'''
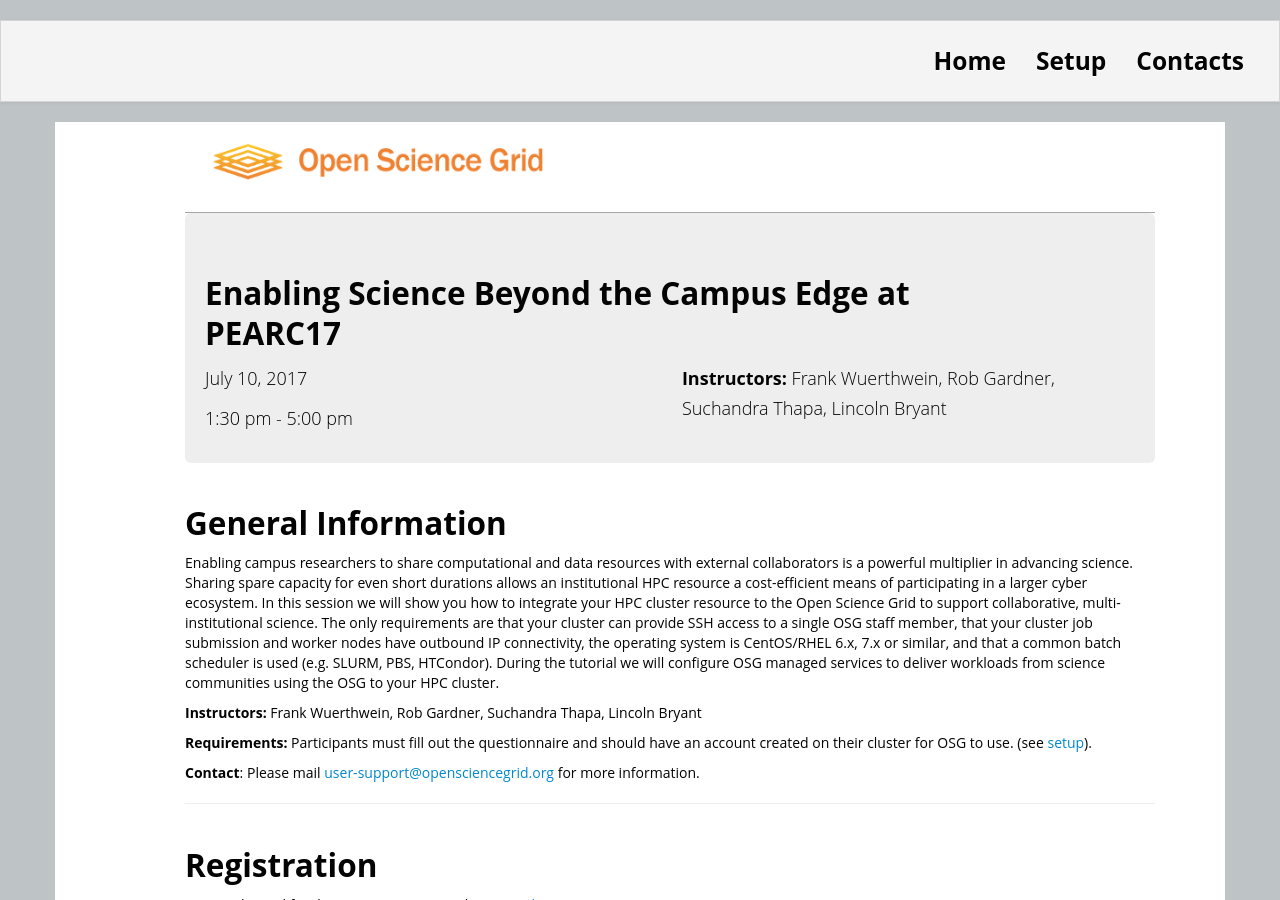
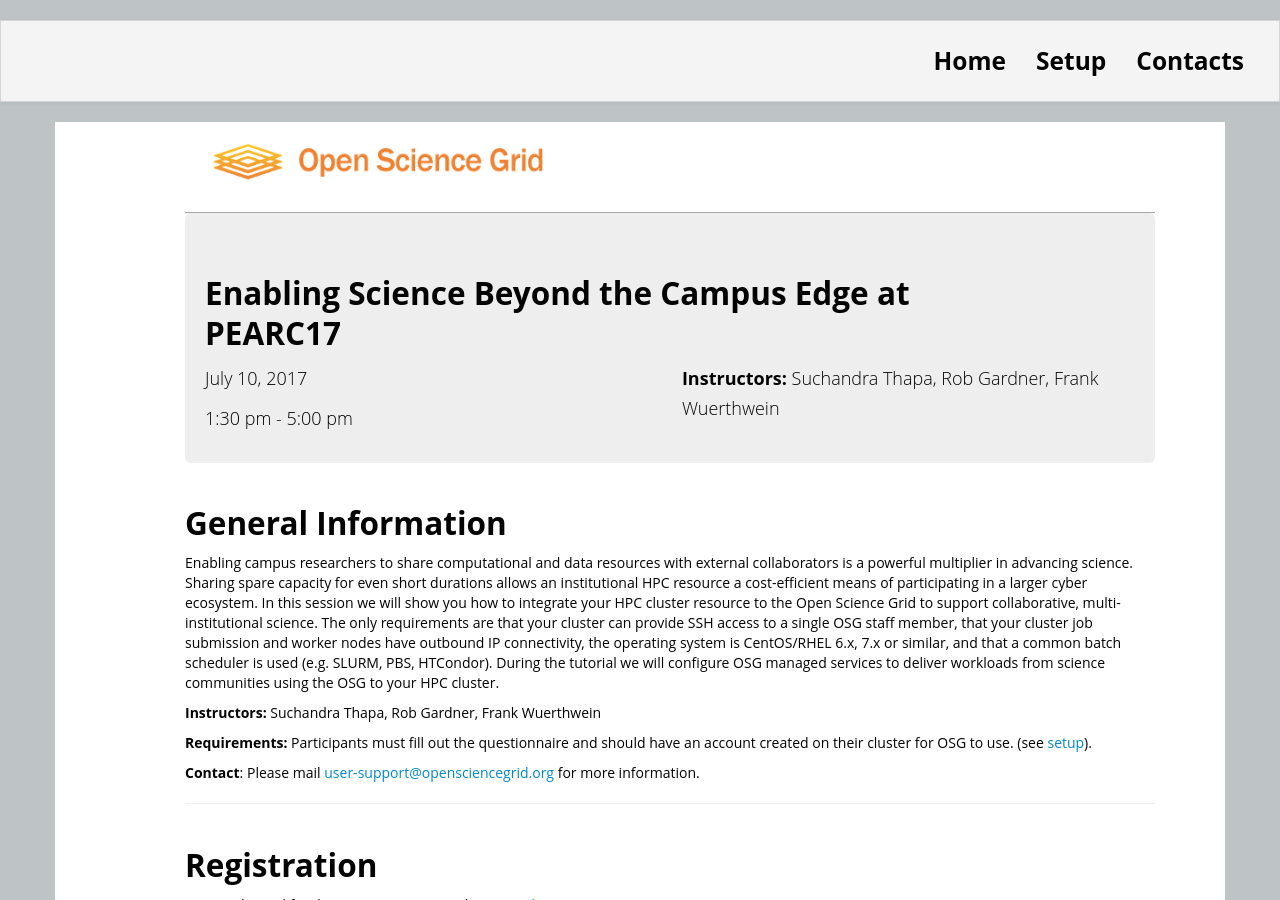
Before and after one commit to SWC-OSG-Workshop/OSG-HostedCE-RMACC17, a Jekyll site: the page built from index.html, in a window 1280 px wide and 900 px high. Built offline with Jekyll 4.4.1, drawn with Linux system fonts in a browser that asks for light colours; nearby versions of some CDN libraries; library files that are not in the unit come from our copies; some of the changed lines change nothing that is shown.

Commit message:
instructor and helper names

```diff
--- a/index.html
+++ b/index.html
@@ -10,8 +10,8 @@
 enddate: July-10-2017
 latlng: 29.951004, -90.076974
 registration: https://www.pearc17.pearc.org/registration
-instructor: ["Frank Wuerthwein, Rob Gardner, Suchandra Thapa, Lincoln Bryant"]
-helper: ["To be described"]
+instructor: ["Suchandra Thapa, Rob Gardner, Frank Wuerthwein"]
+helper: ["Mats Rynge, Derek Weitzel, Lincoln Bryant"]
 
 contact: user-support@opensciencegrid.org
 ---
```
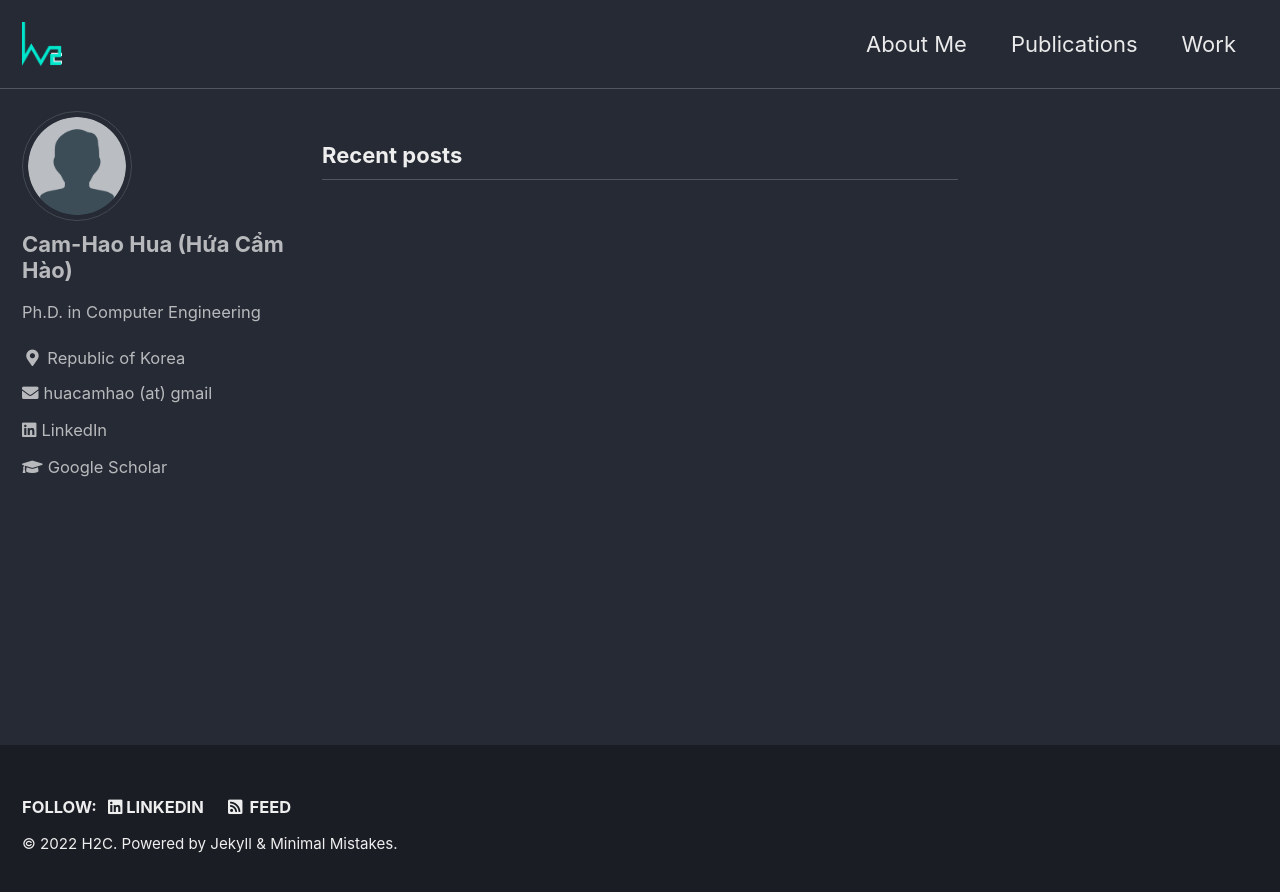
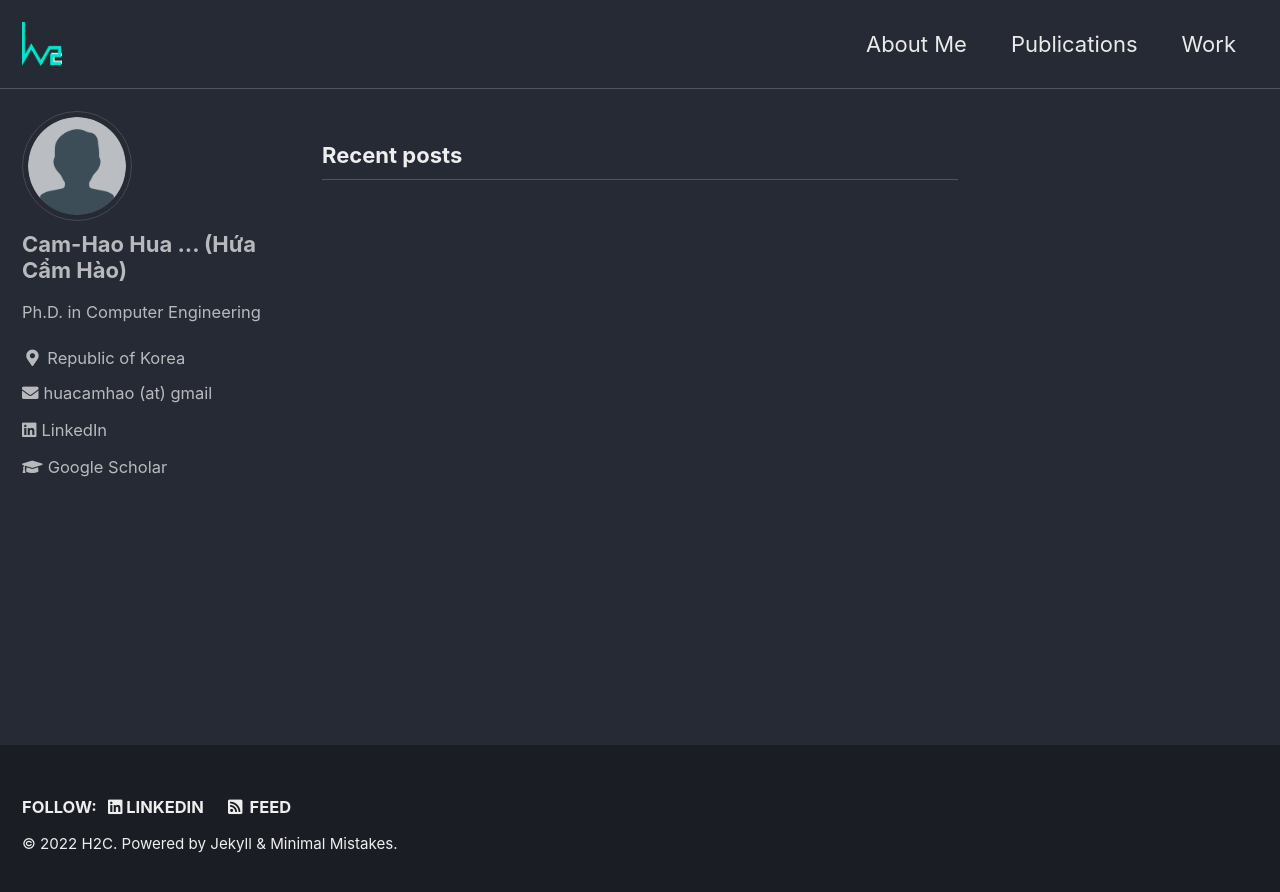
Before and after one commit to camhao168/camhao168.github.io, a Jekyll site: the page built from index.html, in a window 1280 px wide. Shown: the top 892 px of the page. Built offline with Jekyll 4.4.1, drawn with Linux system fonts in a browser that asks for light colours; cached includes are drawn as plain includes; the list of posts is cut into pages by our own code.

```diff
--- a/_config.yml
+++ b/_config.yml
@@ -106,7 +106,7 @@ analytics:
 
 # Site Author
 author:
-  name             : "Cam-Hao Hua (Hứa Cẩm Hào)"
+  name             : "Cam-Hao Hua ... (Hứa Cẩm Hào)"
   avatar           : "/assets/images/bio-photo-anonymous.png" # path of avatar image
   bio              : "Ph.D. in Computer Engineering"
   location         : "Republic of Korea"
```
'''
• Task requirements:
Only lines containing the string "index" are needed. Pull each of them out of the records above.

• Output below:
Before and after one commit to SWC-OSG-Workshop/OSG-HostedCE-RMACC17, a Jekyll site: the page built from index.html, in a window 1280 px wide and 900 px high. Built offline with Jekyll 4.4.1, drawn with Linux system fonts in a browser that asks for light colours; nearby versions of some CDN libraries; library files that are not in the unit come from our copies; some of the changed lines change nothing that is shown.
--- a/index.html
+++ b/index.html
Before and after one commit to camhao168/camhao168.github.io, a Jekyll site: the page built from index.html, in a window 1280 px wide. Shown: the top 892 px of the page. Built offline with Jekyll 4.4.1, drawn with Linux system fonts in a browser that asks for light colours; cached includes are drawn as plain includes; the list of posts is cut into pages by our own code.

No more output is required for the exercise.